(Structured diff data)
=== Begin Enclosure ===
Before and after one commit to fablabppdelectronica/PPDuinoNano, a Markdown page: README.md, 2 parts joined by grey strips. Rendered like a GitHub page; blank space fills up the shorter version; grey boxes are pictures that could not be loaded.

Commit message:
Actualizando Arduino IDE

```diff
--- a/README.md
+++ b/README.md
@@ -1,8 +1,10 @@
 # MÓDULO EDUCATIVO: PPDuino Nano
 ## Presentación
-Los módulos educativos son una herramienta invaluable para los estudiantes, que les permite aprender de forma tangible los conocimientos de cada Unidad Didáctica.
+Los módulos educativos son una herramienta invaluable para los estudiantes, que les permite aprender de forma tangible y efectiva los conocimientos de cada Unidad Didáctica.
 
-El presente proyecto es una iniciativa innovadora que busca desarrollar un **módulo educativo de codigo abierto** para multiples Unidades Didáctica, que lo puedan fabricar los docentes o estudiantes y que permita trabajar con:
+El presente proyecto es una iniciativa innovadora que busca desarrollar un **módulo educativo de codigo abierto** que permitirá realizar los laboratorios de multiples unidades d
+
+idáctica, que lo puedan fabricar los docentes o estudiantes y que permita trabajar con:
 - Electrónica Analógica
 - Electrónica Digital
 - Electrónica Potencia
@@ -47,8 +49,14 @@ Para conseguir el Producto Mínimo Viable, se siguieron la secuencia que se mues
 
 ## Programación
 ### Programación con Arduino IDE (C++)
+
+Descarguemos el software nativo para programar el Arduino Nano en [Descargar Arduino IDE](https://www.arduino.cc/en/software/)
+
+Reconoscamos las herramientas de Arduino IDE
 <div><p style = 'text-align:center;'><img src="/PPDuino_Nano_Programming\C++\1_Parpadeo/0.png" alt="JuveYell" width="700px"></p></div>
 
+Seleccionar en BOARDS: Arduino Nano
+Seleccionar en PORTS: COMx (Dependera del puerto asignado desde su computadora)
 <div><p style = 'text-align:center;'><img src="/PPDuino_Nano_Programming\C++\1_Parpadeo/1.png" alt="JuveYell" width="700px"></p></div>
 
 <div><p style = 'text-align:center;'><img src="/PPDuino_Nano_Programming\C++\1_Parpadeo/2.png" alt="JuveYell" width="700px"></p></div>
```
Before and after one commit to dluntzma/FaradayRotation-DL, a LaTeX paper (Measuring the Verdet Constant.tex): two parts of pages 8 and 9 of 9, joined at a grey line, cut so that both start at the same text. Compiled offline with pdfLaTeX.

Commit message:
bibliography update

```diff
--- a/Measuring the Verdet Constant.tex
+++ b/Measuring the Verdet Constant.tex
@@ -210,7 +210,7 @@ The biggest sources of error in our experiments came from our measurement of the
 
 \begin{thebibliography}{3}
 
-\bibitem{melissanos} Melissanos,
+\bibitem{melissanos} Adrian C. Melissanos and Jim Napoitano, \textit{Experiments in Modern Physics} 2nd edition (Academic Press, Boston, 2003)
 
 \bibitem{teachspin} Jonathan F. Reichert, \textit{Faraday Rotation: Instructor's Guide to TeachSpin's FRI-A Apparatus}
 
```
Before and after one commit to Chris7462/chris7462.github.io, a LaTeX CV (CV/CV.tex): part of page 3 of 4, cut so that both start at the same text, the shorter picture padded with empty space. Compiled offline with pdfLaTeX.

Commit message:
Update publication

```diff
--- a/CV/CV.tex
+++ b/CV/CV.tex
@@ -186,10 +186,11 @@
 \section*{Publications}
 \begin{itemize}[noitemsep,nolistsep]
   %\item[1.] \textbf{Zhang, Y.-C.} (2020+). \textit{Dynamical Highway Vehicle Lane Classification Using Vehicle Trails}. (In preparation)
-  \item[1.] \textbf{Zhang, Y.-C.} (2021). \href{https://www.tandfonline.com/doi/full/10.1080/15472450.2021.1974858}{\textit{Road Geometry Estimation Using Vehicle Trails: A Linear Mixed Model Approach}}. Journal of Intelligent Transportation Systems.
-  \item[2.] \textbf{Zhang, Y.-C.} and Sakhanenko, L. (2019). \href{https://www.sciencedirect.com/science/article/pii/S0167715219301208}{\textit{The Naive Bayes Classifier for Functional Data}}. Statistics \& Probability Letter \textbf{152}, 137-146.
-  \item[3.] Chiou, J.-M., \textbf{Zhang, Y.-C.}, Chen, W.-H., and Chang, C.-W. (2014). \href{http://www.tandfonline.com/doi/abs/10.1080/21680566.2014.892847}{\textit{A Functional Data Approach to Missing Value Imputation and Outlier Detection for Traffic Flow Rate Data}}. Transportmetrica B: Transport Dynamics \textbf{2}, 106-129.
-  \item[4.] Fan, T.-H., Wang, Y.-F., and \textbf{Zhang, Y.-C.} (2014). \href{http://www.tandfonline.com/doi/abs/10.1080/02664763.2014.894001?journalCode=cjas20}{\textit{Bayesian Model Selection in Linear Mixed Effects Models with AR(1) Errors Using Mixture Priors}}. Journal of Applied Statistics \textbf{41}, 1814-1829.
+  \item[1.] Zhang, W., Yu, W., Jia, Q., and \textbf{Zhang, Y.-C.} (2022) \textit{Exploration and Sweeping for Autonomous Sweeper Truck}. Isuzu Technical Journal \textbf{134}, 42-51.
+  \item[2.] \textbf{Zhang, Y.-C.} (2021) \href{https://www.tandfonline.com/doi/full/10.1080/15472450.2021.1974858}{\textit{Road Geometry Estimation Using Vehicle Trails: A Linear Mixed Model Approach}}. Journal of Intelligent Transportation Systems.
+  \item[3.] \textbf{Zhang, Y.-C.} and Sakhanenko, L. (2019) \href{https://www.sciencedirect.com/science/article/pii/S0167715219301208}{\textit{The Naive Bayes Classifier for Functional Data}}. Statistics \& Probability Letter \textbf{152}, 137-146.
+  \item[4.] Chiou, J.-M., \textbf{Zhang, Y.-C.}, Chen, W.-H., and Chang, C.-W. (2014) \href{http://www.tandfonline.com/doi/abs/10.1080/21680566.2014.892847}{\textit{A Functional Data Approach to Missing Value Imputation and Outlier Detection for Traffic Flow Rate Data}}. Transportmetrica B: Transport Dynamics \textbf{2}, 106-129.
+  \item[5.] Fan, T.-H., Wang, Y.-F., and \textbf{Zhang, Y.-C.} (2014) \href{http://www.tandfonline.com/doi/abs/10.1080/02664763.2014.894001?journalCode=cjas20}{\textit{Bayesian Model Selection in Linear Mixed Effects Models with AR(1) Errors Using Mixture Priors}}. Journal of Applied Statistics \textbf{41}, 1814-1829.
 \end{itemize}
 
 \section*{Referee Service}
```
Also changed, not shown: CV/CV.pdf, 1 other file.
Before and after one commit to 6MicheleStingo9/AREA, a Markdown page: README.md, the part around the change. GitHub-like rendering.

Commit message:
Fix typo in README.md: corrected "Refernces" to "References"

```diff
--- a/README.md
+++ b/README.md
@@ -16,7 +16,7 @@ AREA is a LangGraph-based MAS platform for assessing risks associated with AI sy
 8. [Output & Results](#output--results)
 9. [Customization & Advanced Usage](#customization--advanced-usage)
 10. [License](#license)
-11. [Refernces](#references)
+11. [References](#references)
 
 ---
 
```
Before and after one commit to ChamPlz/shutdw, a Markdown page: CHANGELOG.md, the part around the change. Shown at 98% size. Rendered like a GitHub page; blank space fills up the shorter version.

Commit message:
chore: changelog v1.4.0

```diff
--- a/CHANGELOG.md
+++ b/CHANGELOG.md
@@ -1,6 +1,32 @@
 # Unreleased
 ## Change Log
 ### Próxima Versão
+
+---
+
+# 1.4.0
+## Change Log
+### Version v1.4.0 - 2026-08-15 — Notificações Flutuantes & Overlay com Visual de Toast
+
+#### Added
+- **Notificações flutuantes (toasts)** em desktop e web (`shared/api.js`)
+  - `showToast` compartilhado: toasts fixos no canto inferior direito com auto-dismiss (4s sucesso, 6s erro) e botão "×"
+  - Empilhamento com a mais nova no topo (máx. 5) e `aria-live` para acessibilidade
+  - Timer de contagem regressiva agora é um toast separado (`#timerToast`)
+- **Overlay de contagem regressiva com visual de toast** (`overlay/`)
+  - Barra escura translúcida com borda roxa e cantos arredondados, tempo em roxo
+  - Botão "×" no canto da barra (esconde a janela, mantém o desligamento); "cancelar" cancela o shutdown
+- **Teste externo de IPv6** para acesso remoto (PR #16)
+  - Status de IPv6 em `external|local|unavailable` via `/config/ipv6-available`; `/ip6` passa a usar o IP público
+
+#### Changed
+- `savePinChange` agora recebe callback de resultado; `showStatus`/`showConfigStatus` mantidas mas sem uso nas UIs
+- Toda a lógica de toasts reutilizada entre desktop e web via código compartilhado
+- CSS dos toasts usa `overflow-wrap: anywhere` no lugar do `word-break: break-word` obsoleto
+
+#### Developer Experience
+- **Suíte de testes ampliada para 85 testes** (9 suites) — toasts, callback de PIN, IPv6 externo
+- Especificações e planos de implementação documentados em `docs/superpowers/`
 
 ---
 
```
=== End Enclosure ===
• [TASK GOAL] Every line of the entries above that includes "README" should be copied.

• [TASK ANSWER]
Before and after one commit to fablabppdelectronica/PPDuinoNano, a Markdown page: README.md, 2 parts joined by grey strips. Rendered like a GitHub page; blank space fills up the shorter version; grey boxes are pictures that could not be loaded.
--- a/README.md
+++ b/README.md
Before and after one commit to 6MicheleStingo9/AREA, a Markdown page: README.md, the part around the change. GitHub-like rendering.
Fix typo in README.md: corrected "Refernces" to "References"
--- a/README.md
+++ b/README.md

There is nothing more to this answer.